## EXERCISE GOAL
Across the whole listing, find how many lines contain "close", then write that number and nothing else.

## DATA
= Beginning of Section =

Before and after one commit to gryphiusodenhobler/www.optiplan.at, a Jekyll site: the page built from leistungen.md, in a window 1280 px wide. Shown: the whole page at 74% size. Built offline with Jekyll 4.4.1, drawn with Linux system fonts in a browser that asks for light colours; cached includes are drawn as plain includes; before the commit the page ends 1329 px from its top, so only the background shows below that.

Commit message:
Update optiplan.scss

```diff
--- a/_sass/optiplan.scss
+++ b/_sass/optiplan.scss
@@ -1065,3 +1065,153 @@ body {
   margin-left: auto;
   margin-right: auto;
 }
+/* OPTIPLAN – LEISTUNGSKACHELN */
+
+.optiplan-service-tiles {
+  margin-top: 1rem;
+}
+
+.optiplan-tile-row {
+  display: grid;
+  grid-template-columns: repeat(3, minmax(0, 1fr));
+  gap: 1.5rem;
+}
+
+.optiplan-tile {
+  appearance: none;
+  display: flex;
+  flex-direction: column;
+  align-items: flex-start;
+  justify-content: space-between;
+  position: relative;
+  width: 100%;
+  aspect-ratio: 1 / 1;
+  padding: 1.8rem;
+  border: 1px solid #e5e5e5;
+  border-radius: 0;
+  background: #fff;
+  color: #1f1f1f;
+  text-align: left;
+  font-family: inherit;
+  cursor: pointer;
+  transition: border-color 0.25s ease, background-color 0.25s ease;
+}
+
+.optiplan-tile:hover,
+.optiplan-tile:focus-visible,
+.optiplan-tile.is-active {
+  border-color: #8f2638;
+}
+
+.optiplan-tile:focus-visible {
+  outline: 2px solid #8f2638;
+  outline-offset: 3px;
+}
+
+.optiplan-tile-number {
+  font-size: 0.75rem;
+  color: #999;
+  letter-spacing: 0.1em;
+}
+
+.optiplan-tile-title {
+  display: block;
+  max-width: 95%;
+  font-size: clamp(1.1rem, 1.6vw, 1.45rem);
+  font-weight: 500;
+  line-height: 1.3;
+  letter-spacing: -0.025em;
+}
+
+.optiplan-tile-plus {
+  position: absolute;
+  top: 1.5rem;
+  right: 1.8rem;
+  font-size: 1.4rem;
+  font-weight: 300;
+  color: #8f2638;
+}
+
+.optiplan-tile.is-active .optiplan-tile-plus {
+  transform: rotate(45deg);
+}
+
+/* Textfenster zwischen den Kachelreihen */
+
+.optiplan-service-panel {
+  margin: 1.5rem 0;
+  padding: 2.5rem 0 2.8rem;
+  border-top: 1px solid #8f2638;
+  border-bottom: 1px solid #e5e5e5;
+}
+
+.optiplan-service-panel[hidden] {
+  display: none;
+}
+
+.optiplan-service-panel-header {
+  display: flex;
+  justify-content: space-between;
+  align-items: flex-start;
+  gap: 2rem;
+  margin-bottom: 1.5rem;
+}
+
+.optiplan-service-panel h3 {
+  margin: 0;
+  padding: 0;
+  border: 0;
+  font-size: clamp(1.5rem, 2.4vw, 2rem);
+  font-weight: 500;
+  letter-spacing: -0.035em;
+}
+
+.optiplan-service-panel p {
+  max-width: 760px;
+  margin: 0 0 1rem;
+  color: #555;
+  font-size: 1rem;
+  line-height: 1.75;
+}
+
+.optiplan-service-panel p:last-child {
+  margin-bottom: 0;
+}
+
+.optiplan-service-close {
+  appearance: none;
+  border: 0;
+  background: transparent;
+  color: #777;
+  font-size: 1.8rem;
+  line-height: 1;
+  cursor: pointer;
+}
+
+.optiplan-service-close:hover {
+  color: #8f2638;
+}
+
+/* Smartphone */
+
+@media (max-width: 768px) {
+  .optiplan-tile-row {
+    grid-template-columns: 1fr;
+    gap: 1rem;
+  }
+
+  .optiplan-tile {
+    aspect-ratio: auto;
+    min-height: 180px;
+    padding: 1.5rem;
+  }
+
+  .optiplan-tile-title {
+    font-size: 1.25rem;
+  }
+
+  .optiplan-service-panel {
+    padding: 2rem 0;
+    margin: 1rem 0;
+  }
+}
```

= End of Section =

## SOLUTION BELOW
2